The terminations came about after the NIH and Federal Bureau of Investigation raised concerns regarding the security of intellectual property and the integrity of the peer review process for biomedical research. NIH expressed concern over three primary areas -- diversion of intellectual property, sharing of confidential information on grant applications and failure by some researchers to disclose substantial resources from outside organizations, including foreign entities.
A 2017 report issued by the FBI noted that that intellectual-property theft by China costs the U.S. as much as $600 billion annually. Last year, two Chinese scientists pled guilty to stealing intellectual property from GlaxoSmithKline. Those trade secrets were going to be part of the foundation for setting up a company in China called Renopharma.
The failure to disclose additional payments from outside organizations threatens to distort decisions about appropriate use of NIH funds, the cancer center said after news of the firings became public.
According to the report in Science, during the MD Anderson town hall meeting on Monday, one researcher expressed concern that “an increasingly xenophobic and isolationist” federal government was behind the push to quickly terminate the employees.
“How can you—and I plead, please—reassure all of our employees that we as an institution and academia are not being manipulated as part of a centralized policy to practice and to act in ways that are diametrically opposite to our core values?” the researcher asked Hahn and other MD Anderson executives, according to Science, which obtained audio of the meeting.
That researcher was not the only one to question the role the federal government and the current administration may have played in the firings. One researcher raised concern over the fact that MD Anderson provided the FBA with access to emails from a number of MD Anderson employees. The federal agency has reportedly been conducting investigations concerning national security since 2017. MD Anderson confirmed that the FBI has read through emails of at least 23 employees, Science said. MD Anderson employees expressed concern with providing access to emails, particularly for non-American employees.
Giula Draetta, MD Anderson’s cancer center’s senior vice president and chief scientific officer, sought to quell concerns. Draetta, who answered questions alongside Hahn, told the employees that he understood their concerns. He said he has a lab that has researchers from Italy and China and understood that his Chinese colleagues are concerned. He said MD Anderson is not doing anything wrong but is responding to the NIH.

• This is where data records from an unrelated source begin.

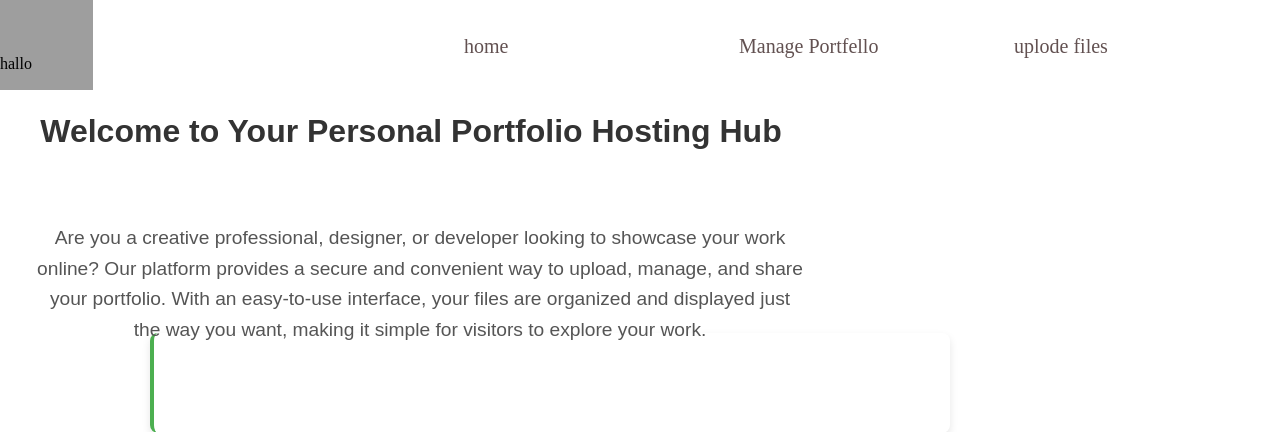
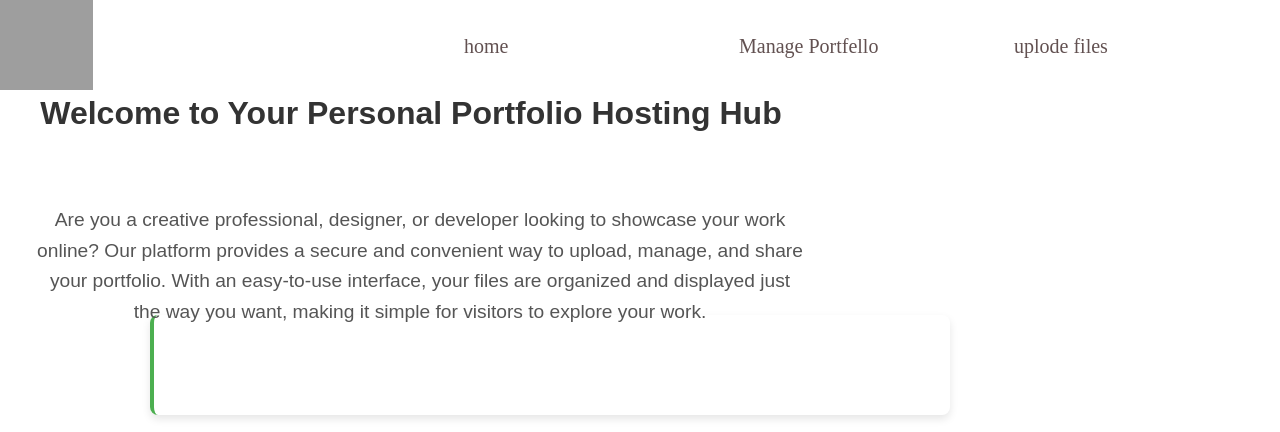
Before and after one commit to adityakamble2004/php, a PHP site: page / in a window 1280 px wide; the page is wider, and only the part inside the window is pictured. Shown: the top 432 px of that part. Run offline with PHP 8.4, Linux system fonts and the light colour scheme; grey boxes are pictures that could not be loaded.

Commit message:
Initial commit

```diff
--- a/main/index.php
+++ b/main/index.php
@@ -1,6 +1,6 @@
 <?php
 include('header.html');
-echo"hallo";
+
 ?>
 <!DOCTYPE html>
 <html lang="en">
```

Another concern brought up at the meeting was that MD Anderson’s process for reporting foreign ties was unclear, which has led to a kind of fear over the policy.